▶ [REQUIRED ACTION]: Output all the data exactly as it appears below.
BEGIN
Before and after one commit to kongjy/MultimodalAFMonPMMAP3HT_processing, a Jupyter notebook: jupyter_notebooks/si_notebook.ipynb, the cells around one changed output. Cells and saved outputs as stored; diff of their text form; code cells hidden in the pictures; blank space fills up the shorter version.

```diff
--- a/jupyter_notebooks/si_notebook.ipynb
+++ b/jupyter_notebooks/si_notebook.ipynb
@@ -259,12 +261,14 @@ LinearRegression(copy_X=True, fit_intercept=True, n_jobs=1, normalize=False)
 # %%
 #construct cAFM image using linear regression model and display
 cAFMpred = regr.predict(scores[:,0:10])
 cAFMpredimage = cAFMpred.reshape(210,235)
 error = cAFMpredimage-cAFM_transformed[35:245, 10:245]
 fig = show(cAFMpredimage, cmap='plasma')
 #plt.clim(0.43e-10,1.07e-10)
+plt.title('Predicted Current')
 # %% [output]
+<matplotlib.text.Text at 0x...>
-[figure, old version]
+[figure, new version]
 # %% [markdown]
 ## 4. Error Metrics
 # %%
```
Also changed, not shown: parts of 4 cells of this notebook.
END
▶ [WORKED SOLUTION]:
Before and after one commit to kongjy/MultimodalAFMonPMMAP3HT_processing, a Jupyter notebook: jupyter_notebooks/si_notebook.ipynb, the cells around one changed output. Cells and saved outputs as stored; diff of their text form; code cells hidden in the pictures; blank space fills up the shorter version.

```diff
--- a/jupyter_notebooks/si_notebook.ipynb
+++ b/jupyter_notebooks/si_notebook.ipynb
@@ -259,12 +261,14 @@ LinearRegression(copy_X=True, fit_intercept=True, n_jobs=1, normalize=False)
 # %%
 #construct cAFM image using linear regression model and display
 cAFMpred = regr.predict(scores[:,0:10])
 cAFMpredimage = cAFMpred.reshape(210,235)
 error = cAFMpredimage-cAFM_transformed[35:245, 10:245]
 fig = show(cAFMpredimage, cmap='plasma')
 #plt.clim(0.43e-10,1.07e-10)
+plt.title('Predicted Current')
 # %% [output]
+<matplotlib.text.Text at 0x...>
-[figure, old version]
+[figure, new version]
 # %% [markdown]
 ## 4. Error Metrics
 # %%
```
Also changed, not shown: parts of 4 cells of this notebook.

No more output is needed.